After a crushing defeat at the Battle of Isandlwana, the Zulu army is advancing on a small British garrison at Rorke's Drift to deal another blow to the British invasion of Zululand.
Meanwhile, at the garrison the British hear about their defeat. A group of bridge builders from the Royal Engineers led by Lieutenant John Chard (Stanley Baker) join up with the contingent led by Lieutenant Gonville Bromhead (Michael Caine) where the latter is put out to find himself outranked by Chard due to duration of service.
As the sounds of marching Zulus approaching grows louder, Chard realises he cannot outrun the Zulus, especially because of the military hospital that dominates the base. Chard, under constant scrutiny from Bromhead, orders bags and crates of food to be stacked up to form a makeshift wall. Behind this, the British make their final stand.

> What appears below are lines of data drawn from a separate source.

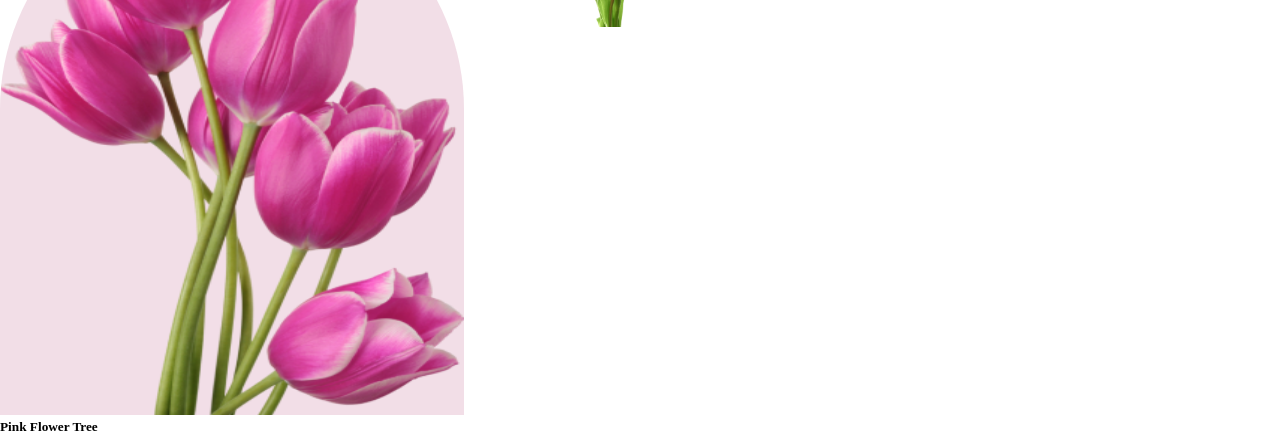
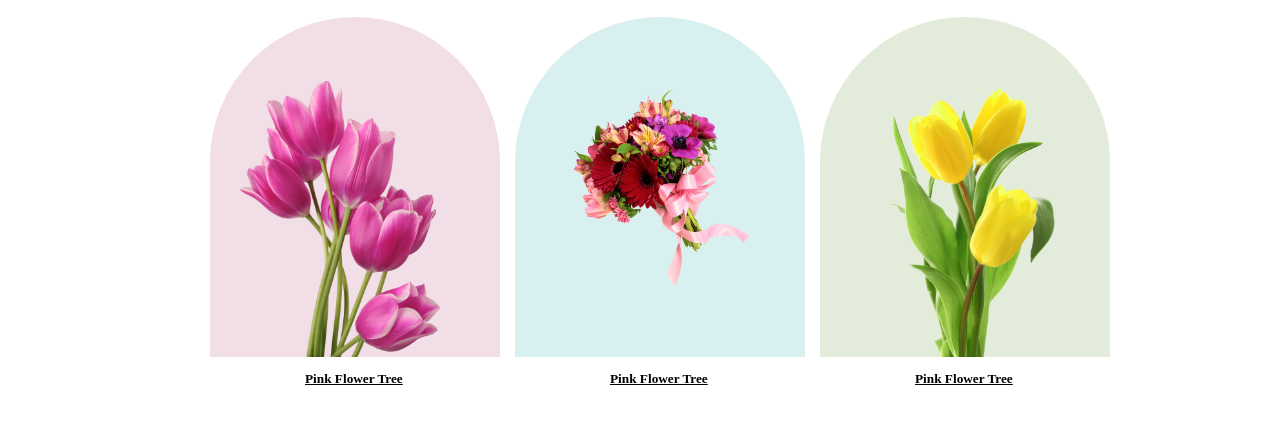
Before and after one commit to jannat809/Flower-Shop-Website, a plain HTML site: page index.html in a window 1280 px wide. Shown: the part 618-1053 px from the top of the page. After the commit the page ends 1025 px from the top, so only its background shows below. Drawn offline with Linux system fonts and the light colour scheme.

Commit message:
done section-2

```diff
--- a/index.html
+++ b/index.html
@@ -9,6 +9,7 @@
 <body>
     <header></header>
     <main>
+        <!-- first banner section  -->
        <section class="section-1">
         <div class="banner-section">
             <div class="banner-content">
@@ -22,21 +23,25 @@
             </div>
         </div>
        </section>
+        <!-- first banner section end -->
+
+        <!-- second part start -->
        <section class="section-2">
         <h2 class="section-2-header">Our Featured Flowers</h2>
         <p class="banner-description-2 ">It is a long established fact that a reader will be distracted by the readable  <br>content of a page when looking at its layout.</p>
 
         <div class="second-banner-container">
-           <div>
-                <img id="img-1" class="image" src="asset/pngwing 6.png" alt="">
-                <h5>Pink Flower Tree</h5>
+           <div class="image-container">
+                <img  class="image img-one" src="asset/pngwing 6.png" alt="">
+                <h5 class="header">Pink Flower Tree</h5>
             </div>
-            <div>
-                <img id="img-2" class="image" src="asset/pngwing 5.png" alt="">
-                <h5>Pink Flower Tree</h5>
+            <div class="image-container first">
+                <img  class="image img-two" src="asset/pngwing 5.png" alt="">
+                <h5 class="header">Pink Flower Tree</h5>
             </div>
-            <div>
-                <img id="img-3" class="image" src="asset/pngwing 7.png" alt="">
+            <div class="image-container second">
+                <img  class="image img-three" src="asset/pngwing 7.png" alt="">
+                <h5 class="header">Pink Flower Tree</h5>
             </div>
 
         </div>
--- a/style.css
+++ b/style.css
@@ -2,6 +2,7 @@
     margin: 0;
     padding: 0;
 }
+/* section-1 */
 .flower{
     width: 300px;
 }
@@ -45,12 +46,53 @@
     font-style: normal;
 
 }
-.image{
-    width: 100px;
+/* section-2 */
+.image-container {
+  position: relative;
+  border-radius: 300px 300px 0px 0px;
+  background: rgba(167, 33, 98, 0.15);
+  width: 290px;
+  height: 340px;
 }
+.first{
+
+  background: rgba(5, 151, 160, 0.15);
+}
+.second{
+
+background: rgba(71, 125, 17, 0.15);
+}
+
+.image-container h5 {
+    bottom:-50px;
+    position: absolute;
+    text-decoration-line: underline;
+
+}
+.image-container img{
+    width: 200px;
+
+}
+.img-one{
+    padding-top: 64px;
+    padding-left: 30px;
+    padding-bottom: 0px;
+}
+.img-two{
+    padding-top: 70px;
+    padding-left: 50px;
+    padding-bottom: 0px;
+}
+.img-three{
+    padding-top: 40px;
+    padding-left: 50px;
+    padding-bottom: 10px;
+}
+
+
 .section-2-header{
    text-align: center;
-   margin-top: 20px;
+   margin-top: 120px;
    margin-bottom: 10px;
 }
 .banner-description-2{
@@ -63,14 +105,17 @@
     margin-top: 20px;
     margin-bottom: 10px;
 }
+.header{
+    padding-left: 95px;
+    padding-bottom: 20px;
+}
 .second-banner-container{
     display: flex;
-}
-#img-1{
-    border-radius: 300px 300px 0px 0px;
-    background: rgba(167, 33, 98, 0.15);
-    width: 464px;
-    height: 538px;
-    flex-shrink: 0;
+    justify-content: center;
+    margin-left: 40px;
+    /* margin-right: 40px; */
+    margin-top: 50px;
+    gap: 15px;
+
 
 }
```
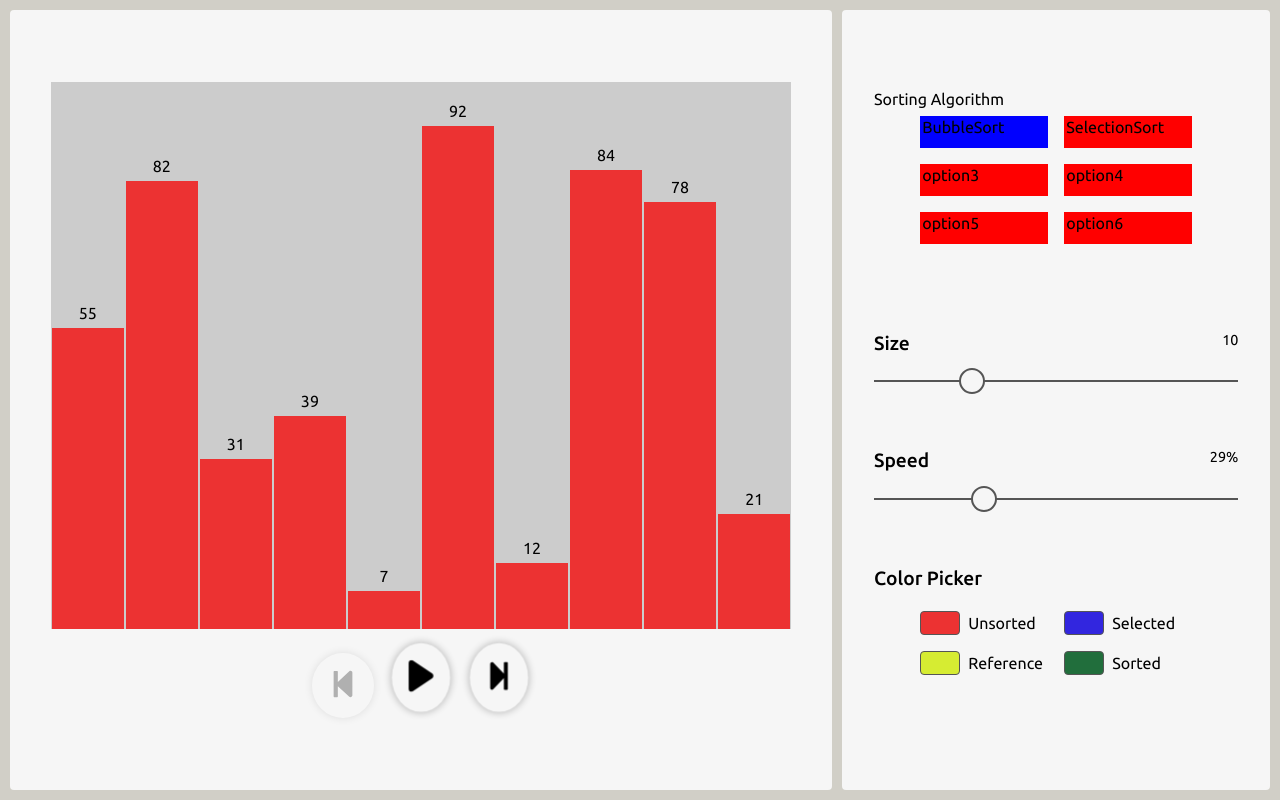
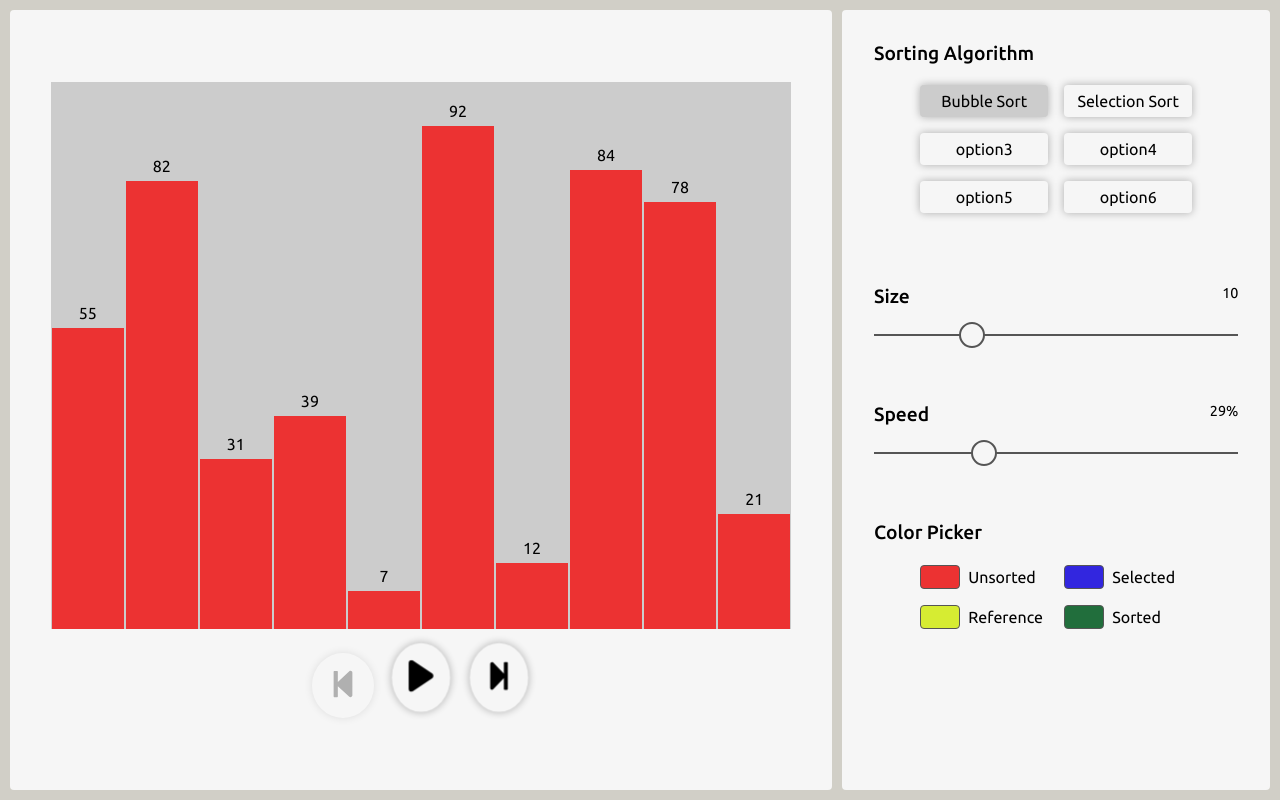
Before and after one commit to alsersan/sorting-visualizer, a React (Create React App) app: page / in a window 1280 px wide. Built offline with nearby package versions, Linux system fonts and the light colour scheme.

Commit message:
AlgorithmOptions: changed input radio for buttons

```diff
--- a/src/components/Sidebar/components/AlgorithmOptions.js
+++ b/src/components/Sidebar/components/AlgorithmOptions.js
@@ -6,9 +6,15 @@ import { useAlgorithmContext } from "../../../contexts/AlgorithmContext";
 
 const Container = styled.div`
   width: 100%;
-  margin: 3rem 0;
+  margin: 0 0 2rem;
   opacity: ${(props) => (props.hasStarted ? "0.4" : "1")};
   pointer-events: ${(props) => (props.hasStarted ? "none" : "auto")};
+`;
+
+const Title = styled.div`
+  font-weight: 500;
+  font-size: 1.2rem;
+  margin-bottom: 0.8rem;
 `;
 
 const FlexWrapper = styled.div`
@@ -17,15 +23,23 @@ const FlexWrapper = styled.div`
   justify-content: center;
 `;
 
-const Label = styled.label`
+const Button = styled.button`
   display: flex;
   flex-grow: 1;
-  padding: 2px;
+  align-items: center;
+  justify-content: center;
+  border: none;
+  border-radius: 4px;
+  outline: none;
+  font-size: 1rem;
+  font-family: inherit;
+  box-shadow: 0 0 0.5rem rgba(0, 0, 0, 0.3);
   height: 2rem;
   width: 8rem;
   max-width: 8rem;
   margin: 0.5rem;
-  background-color: ${(props) => (props.active ? "blue" : "red")};
+  background-color: ${(props) =>
+    props.active ? "#ccc" : props.theme.backgroundColor.secondary};
   cursor: pointer;
 `;
 
@@ -35,29 +49,23 @@ const AlgorithmOptions = () => {
 
   return (
     <Container hasStarted={hasStarted}>
-      <div>Sorting Algorithm</div>
+      <Title>Sorting Algorithm</Title>
       <FlexWrapper>
         {[
-          "BubbleSort",
-          "SelectionSort",
+          "Bubble Sort",
+          "Selection Sort",
           "option3",
           "option4",
           "option5",
           "option6",
         ].map((option, index) => (
-          <React.Fragment key={index}>
-            <input
-              style={{ display: "none" }}
-              hide="hide"
-              type="radio"
-              id={option}
-              name="option"
-              onClick={() => setActiveOption(index)}
-            />
-            <Label active={index === activeOption} htmlFor={option}>
-              <span>{option}</span>
-            </Label>
-          </React.Fragment>
+          <Button
+            key={index}
+            active={index === activeOption}
+            onClick={() => setActiveOption(index)}
+          >
+            {option}
+          </Button>
         ))}
       </FlexWrapper>
     </Container>
```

I enjoyed studying the Greeks and Egyptians at college and was always interested in the events during the first half of the 20th Century, but have never really looked in depth at the British Empire which I suppose says a lot for my patriotism. I suppose this is probably the reason that I'd never watched Zulu.
Having studied the Spartan defence of Thermopylae (more contemporarily known for the over-dramatisation in Zack Snyder's 300), it is a story I can relate to. I love the tactical brains behind some of the most unlikely victories in military history, especially when one army heavily outnumbers the other allegiance. The Battle of Rorke's Drift is one such event.
Rather than sugar coating the event, Zulu gets straight into the action. The character's are introduced on their military history rather than social or family values and this is scarcely developed later on. Our opinions of them are derived simply from their treatment of their fellow soldiers. The one exception to this is the rebellious Private Henry Hook (James Booth) whose previous actions are highly talked about.
A young upstart called Michael Caine (who later went on to lead in something called The Italian Job) showcases his early talent as the snobbish Bromhead who feels that military genius is inherited. This is a thought that has been believed throughout the ages - just look back at Caesar's Roman dynasty to see how quickly this theory can turn sour. Alongside Caine is Stanley Baker as the level headed Chard. They both play their parts well (Caine's Cockney adds to his character's initial irritation) as they bodge their way through the battle with little more than some stiff upper lip.
It is not the epic film it attempts to portray though; its 139 minute runtime is puny in comparison to its contemporaries (Ben Hur was over three hours - as was Doctor Zhivago) and the storyline isn't nearly as developed. Still, it's very watchable and thoroughly entertaining.